→ **Your goal**
When a line of the entries contains "width", please list that line.

→ **Records provided**

+++++

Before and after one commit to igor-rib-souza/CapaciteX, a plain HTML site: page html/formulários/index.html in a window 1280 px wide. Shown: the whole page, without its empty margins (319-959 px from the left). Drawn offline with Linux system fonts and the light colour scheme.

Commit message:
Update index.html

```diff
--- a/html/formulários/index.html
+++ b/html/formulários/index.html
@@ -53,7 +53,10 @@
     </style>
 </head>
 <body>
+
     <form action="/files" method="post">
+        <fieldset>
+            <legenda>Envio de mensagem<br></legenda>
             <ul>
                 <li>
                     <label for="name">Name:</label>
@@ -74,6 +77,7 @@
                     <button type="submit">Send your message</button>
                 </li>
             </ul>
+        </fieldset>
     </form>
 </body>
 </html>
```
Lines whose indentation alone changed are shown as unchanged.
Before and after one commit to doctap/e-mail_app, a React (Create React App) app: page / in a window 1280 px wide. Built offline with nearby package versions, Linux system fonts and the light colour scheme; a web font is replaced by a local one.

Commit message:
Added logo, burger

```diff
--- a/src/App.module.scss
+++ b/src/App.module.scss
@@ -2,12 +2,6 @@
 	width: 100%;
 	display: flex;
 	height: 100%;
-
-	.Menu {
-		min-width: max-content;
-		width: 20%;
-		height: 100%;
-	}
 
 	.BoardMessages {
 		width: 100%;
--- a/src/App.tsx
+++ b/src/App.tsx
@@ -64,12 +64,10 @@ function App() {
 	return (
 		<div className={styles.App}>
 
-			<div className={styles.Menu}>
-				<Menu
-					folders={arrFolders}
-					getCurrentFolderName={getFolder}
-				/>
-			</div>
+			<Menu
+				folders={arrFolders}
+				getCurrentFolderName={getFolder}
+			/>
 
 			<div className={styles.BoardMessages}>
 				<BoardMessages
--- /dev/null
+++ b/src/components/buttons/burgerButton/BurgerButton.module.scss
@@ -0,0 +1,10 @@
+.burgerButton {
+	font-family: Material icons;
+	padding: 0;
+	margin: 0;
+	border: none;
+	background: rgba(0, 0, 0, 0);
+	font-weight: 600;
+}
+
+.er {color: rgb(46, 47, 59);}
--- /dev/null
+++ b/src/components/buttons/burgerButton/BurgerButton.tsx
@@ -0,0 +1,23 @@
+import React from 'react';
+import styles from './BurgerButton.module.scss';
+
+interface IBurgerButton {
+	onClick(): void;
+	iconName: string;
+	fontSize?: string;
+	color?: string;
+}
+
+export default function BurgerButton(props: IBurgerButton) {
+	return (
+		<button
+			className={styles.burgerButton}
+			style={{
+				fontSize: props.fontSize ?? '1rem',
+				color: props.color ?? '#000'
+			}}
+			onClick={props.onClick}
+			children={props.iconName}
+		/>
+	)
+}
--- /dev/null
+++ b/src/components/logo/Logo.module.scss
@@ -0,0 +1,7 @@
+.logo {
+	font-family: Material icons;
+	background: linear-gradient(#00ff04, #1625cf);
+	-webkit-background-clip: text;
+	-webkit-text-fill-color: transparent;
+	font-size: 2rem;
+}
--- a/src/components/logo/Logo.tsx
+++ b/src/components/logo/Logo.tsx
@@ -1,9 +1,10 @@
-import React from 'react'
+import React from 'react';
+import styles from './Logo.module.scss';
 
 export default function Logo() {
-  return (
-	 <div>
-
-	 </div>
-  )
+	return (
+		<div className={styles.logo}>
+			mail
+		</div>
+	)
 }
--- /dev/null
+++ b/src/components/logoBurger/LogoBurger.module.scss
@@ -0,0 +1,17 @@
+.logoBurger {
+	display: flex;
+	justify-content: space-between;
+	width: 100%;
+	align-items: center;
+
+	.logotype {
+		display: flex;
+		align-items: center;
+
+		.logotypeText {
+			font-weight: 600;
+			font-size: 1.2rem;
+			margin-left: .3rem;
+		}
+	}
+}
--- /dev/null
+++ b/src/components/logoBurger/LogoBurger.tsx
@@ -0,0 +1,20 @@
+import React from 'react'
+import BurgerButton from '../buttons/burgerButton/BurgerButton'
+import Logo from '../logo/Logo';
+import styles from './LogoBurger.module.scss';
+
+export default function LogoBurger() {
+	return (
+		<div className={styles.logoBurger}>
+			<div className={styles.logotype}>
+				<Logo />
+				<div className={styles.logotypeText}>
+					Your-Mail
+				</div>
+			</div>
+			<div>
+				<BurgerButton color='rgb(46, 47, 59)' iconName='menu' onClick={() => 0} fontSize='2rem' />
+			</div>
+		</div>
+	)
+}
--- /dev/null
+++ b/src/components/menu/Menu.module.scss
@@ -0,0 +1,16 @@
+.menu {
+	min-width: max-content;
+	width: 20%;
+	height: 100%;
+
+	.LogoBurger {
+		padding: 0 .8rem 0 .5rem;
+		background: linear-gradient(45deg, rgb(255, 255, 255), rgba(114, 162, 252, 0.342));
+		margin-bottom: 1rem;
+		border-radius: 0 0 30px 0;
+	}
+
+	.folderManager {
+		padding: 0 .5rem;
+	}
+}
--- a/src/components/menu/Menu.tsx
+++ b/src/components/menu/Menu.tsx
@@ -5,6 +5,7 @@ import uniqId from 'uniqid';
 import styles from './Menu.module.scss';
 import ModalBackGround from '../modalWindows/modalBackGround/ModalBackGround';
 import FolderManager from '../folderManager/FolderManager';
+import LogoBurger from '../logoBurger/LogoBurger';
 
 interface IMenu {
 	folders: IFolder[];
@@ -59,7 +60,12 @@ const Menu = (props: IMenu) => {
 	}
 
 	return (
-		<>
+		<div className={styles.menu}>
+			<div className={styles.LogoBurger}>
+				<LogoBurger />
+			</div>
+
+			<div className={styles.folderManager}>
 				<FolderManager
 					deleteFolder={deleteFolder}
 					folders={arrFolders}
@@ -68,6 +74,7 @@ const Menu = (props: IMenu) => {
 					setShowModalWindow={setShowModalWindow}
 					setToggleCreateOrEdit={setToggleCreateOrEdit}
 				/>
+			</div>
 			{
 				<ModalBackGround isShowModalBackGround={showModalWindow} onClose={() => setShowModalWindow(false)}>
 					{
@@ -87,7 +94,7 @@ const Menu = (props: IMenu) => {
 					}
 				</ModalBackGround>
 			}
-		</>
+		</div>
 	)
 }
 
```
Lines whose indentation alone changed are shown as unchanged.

+++++

→ **Answer to this exercise**
 	width: 100%;
-		min-width: max-content;
-		width: 20%;
 		width: 100%;
+	width: 100%;
+	min-width: max-content;
+	width: 20%;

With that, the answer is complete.